= Your assignment =
Would you please output the records exactly as they appear below?
##### Supplied information
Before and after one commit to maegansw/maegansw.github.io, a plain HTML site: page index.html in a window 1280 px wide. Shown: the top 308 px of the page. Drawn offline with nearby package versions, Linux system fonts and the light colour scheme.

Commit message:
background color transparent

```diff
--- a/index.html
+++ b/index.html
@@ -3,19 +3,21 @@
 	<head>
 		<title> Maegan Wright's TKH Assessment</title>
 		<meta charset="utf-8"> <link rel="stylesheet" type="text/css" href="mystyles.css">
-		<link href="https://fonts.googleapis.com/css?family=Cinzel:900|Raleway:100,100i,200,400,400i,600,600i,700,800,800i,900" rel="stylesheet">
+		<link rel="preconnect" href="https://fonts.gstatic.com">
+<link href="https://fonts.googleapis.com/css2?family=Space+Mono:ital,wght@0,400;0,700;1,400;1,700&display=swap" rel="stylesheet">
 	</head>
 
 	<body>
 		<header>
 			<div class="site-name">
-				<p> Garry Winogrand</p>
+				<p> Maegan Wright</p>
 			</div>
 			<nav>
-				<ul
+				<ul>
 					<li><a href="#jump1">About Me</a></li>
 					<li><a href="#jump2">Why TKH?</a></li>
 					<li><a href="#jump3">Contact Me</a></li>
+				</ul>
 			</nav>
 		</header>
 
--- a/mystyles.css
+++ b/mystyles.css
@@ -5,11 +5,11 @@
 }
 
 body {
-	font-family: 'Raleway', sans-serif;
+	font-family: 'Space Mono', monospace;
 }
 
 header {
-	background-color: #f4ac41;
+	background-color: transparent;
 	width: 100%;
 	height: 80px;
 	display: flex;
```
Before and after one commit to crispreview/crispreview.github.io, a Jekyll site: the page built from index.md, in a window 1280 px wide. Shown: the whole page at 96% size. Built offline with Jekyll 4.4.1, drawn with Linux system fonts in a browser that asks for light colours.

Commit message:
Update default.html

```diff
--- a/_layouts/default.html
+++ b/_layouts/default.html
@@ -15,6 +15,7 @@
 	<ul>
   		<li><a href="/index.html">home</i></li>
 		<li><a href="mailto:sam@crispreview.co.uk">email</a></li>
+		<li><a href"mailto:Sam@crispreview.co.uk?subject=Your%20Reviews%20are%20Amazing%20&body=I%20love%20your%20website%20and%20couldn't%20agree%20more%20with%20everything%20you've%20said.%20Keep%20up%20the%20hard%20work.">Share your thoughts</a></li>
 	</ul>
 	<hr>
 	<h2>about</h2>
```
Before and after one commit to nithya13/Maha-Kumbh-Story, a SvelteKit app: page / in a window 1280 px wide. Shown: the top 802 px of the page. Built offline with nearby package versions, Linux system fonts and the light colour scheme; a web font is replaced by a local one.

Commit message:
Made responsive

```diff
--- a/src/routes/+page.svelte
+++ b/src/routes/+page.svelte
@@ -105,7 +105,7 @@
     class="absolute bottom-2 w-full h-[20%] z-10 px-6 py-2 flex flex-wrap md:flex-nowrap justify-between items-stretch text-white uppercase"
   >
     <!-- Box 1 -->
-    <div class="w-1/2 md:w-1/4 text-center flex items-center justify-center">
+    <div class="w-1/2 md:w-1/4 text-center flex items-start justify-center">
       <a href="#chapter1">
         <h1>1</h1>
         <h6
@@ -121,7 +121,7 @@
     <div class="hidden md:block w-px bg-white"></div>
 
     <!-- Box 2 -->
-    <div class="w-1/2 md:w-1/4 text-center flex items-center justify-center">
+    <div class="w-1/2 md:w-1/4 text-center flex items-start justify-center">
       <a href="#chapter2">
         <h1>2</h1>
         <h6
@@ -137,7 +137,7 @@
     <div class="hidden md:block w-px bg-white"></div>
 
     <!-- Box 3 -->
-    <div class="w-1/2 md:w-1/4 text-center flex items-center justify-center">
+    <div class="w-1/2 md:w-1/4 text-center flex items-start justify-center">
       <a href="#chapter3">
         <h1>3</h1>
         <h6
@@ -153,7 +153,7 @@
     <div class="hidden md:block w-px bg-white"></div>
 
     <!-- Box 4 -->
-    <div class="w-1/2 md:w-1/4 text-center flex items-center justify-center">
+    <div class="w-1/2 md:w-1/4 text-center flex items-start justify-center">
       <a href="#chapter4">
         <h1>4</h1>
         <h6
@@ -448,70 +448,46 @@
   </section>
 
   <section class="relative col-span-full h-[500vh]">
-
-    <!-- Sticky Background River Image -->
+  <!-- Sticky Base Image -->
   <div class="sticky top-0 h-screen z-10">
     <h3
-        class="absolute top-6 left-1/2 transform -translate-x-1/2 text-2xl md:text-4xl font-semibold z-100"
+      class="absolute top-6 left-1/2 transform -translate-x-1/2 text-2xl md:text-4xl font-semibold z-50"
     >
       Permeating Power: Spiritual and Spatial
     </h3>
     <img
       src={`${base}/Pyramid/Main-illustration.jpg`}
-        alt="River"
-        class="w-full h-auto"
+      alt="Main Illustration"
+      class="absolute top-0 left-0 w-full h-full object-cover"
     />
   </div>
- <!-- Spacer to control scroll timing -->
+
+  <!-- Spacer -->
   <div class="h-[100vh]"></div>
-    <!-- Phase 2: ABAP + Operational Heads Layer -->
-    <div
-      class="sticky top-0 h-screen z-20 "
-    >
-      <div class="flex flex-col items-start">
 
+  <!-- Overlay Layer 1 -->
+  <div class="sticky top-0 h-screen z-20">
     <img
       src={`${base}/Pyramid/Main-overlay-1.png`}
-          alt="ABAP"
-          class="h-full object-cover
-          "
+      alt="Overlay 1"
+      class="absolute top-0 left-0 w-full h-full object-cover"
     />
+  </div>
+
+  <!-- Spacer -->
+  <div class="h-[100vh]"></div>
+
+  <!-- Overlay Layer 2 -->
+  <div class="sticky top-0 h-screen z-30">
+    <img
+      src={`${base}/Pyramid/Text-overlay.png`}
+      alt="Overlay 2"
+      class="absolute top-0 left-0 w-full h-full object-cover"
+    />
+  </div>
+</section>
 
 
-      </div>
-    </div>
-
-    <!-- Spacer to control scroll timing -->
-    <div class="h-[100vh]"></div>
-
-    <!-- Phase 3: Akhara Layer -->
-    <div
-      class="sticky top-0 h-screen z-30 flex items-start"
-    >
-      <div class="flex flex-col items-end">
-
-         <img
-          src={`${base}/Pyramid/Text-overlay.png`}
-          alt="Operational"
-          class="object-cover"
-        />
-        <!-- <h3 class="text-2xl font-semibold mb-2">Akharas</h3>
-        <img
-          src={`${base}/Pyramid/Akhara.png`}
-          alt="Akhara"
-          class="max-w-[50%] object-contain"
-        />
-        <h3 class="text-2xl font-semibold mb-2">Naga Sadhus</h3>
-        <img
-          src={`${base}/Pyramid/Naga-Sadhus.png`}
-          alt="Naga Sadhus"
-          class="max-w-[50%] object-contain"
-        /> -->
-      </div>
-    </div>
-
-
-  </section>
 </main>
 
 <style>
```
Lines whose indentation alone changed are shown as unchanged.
##########
= Reply =
Before and after one commit to maegansw/maegansw.github.io, a plain HTML site: page index.html in a window 1280 px wide. Shown: the top 308 px of the page. Drawn offline with nearby package versions, Linux system fonts and the light colour scheme.

Commit message:
background color transparent

```diff
--- a/index.html
+++ b/index.html
@@ -3,19 +3,21 @@
 	<head>
 		<title> Maegan Wright's TKH Assessment</title>
 		<meta charset="utf-8"> <link rel="stylesheet" type="text/css" href="mystyles.css">
-		<link href="https://fonts.googleapis.com/css?family=Cinzel:900|Raleway:100,100i,200,400,400i,600,600i,700,800,800i,900" rel="stylesheet">
+		<link rel="preconnect" href="https://fonts.gstatic.com">
+<link href="https://fonts.googleapis.com/css2?family=Space+Mono:ital,wght@0,400;0,700;1,400;1,700&display=swap" rel="stylesheet">
 	</head>
 
 	<body>
 		<header>
 			<div class="site-name">
-				<p> Garry Winogrand</p>
+				<p> Maegan Wright</p>
 			</div>
 			<nav>
-				<ul
+				<ul>
 					<li><a href="#jump1">About Me</a></li>
 					<li><a href="#jump2">Why TKH?</a></li>
 					<li><a href="#jump3">Contact Me</a></li>
+				</ul>
 			</nav>
 		</header>
 
--- a/mystyles.css
+++ b/mystyles.css
@@ -5,11 +5,11 @@
 }
 
 body {
-	font-family: 'Raleway', sans-serif;
+	font-family: 'Space Mono', monospace;
 }
 
 header {
-	background-color: #f4ac41;
+	background-color: transparent;
 	width: 100%;
 	height: 80px;
 	display: flex;
```
Before and after one commit to crispreview/crispreview.github.io, a Jekyll site: the page built from index.md, in a window 1280 px wide. Shown: the whole page at 96% size. Built offline with Jekyll 4.4.1, drawn with Linux system fonts in a browser that asks for light colours.

Commit message:
Update default.html

```diff
--- a/_layouts/default.html
+++ b/_layouts/default.html
@@ -15,6 +15,7 @@
 	<ul>
   		<li><a href="/index.html">home</i></li>
 		<li><a href="mailto:sam@crispreview.co.uk">email</a></li>
+		<li><a href"mailto:Sam@crispreview.co.uk?subject=Your%20Reviews%20are%20Amazing%20&body=I%20love%20your%20website%20and%20couldn't%20agree%20more%20with%20everything%20you've%20said.%20Keep%20up%20the%20hard%20work.">Share your thoughts</a></li>
 	</ul>
 	<hr>
 	<h2>about</h2>
```
Before and after one commit to nithya13/Maha-Kumbh-Story, a SvelteKit app: page / in a window 1280 px wide. Shown: the top 802 px of the page. Built offline with nearby package versions, Linux system fonts and the light colour scheme; a web font is replaced by a local one.

Commit message:
Made responsive

```diff
--- a/src/routes/+page.svelte
+++ b/src/routes/+page.svelte
@@ -105,7 +105,7 @@
     class="absolute bottom-2 w-full h-[20%] z-10 px-6 py-2 flex flex-wrap md:flex-nowrap justify-between items-stretch text-white uppercase"
   >
     <!-- Box 1 -->
-    <div class="w-1/2 md:w-1/4 text-center flex items-center justify-center">
+    <div class="w-1/2 md:w-1/4 text-center flex items-start justify-center">
       <a href="#chapter1">
         <h1>1</h1>
         <h6
@@ -121,7 +121,7 @@
     <div class="hidden md:block w-px bg-white"></div>
 
     <!-- Box 2 -->
-    <div class="w-1/2 md:w-1/4 text-center flex items-center justify-center">
+    <div class="w-1/2 md:w-1/4 text-center flex items-start justify-center">
       <a href="#chapter2">
         <h1>2</h1>
         <h6
@@ -137,7 +137,7 @@
     <div class="hidden md:block w-px bg-white"></div>
 
     <!-- Box 3 -->
-    <div class="w-1/2 md:w-1/4 text-center flex items-center justify-center">
+    <div class="w-1/2 md:w-1/4 text-center flex items-start justify-center">
       <a href="#chapter3">
         <h1>3</h1>
         <h6
@@ -153,7 +153,7 @@
     <div class="hidden md:block w-px bg-white"></div>
 
     <!-- Box 4 -->
-    <div class="w-1/2 md:w-1/4 text-center flex items-center justify-center">
+    <div class="w-1/2 md:w-1/4 text-center flex items-start justify-center">
       <a href="#chapter4">
         <h1>4</h1>
         <h6
@@ -448,70 +448,46 @@
   </section>
 
   <section class="relative col-span-full h-[500vh]">
-
-    <!-- Sticky Background River Image -->
+  <!-- Sticky Base Image -->
   <div class="sticky top-0 h-screen z-10">
     <h3
-        class="absolute top-6 left-1/2 transform -translate-x-1/2 text-2xl md:text-4xl font-semibold z-100"
+      class="absolute top-6 left-1/2 transform -translate-x-1/2 text-2xl md:text-4xl font-semibold z-50"
     >
       Permeating Power: Spiritual and Spatial
     </h3>
     <img
       src={`${base}/Pyramid/Main-illustration.jpg`}
-        alt="River"
-        class="w-full h-auto"
+      alt="Main Illustration"
+      class="absolute top-0 left-0 w-full h-full object-cover"
     />
   </div>
- <!-- Spacer to control scroll timing -->
+
+  <!-- Spacer -->
   <div class="h-[100vh]"></div>
-    <!-- Phase 2: ABAP + Operational Heads Layer -->
-    <div
-      class="sticky top-0 h-screen z-20 "
-    >
-      <div class="flex flex-col items-start">
 
+  <!-- Overlay Layer 1 -->
+  <div class="sticky top-0 h-screen z-20">
     <img
       src={`${base}/Pyramid/Main-overlay-1.png`}
-          alt="ABAP"
-          class="h-full object-cover
-          "
+      alt="Overlay 1"
+      class="absolute top-0 left-0 w-full h-full object-cover"
     />
+  </div>
+
+  <!-- Spacer -->
+  <div class="h-[100vh]"></div>
+
+  <!-- Overlay Layer 2 -->
+  <div class="sticky top-0 h-screen z-30">
+    <img
+      src={`${base}/Pyramid/Text-overlay.png`}
+      alt="Overlay 2"
+      class="absolute top-0 left-0 w-full h-full object-cover"
+    />
+  </div>
+</section>
 
 
-      </div>
-    </div>
-
-    <!-- Spacer to control scroll timing -->
-    <div class="h-[100vh]"></div>
-
-    <!-- Phase 3: Akhara Layer -->
-    <div
-      class="sticky top-0 h-screen z-30 flex items-start"
-    >
-      <div class="flex flex-col items-end">
-
-         <img
-          src={`${base}/Pyramid/Text-overlay.png`}
-          alt="Operational"
-          class="object-cover"
-        />
-        <!-- <h3 class="text-2xl font-semibold mb-2">Akharas</h3>
-        <img
-          src={`${base}/Pyramid/Akhara.png`}
-          alt="Akhara"
-          class="max-w-[50%] object-contain"
-        />
-        <h3 class="text-2xl font-semibold mb-2">Naga Sadhus</h3>
-        <img
-          src={`${base}/Pyramid/Naga-Sadhus.png`}
-          alt="Naga Sadhus"
-          class="max-w-[50%] object-contain"
-        /> -->
-      </div>
-    </div>
-
-
-  </section>
 </main>
 
 <style>
```
Lines whose indentation alone changed are shown as unchanged.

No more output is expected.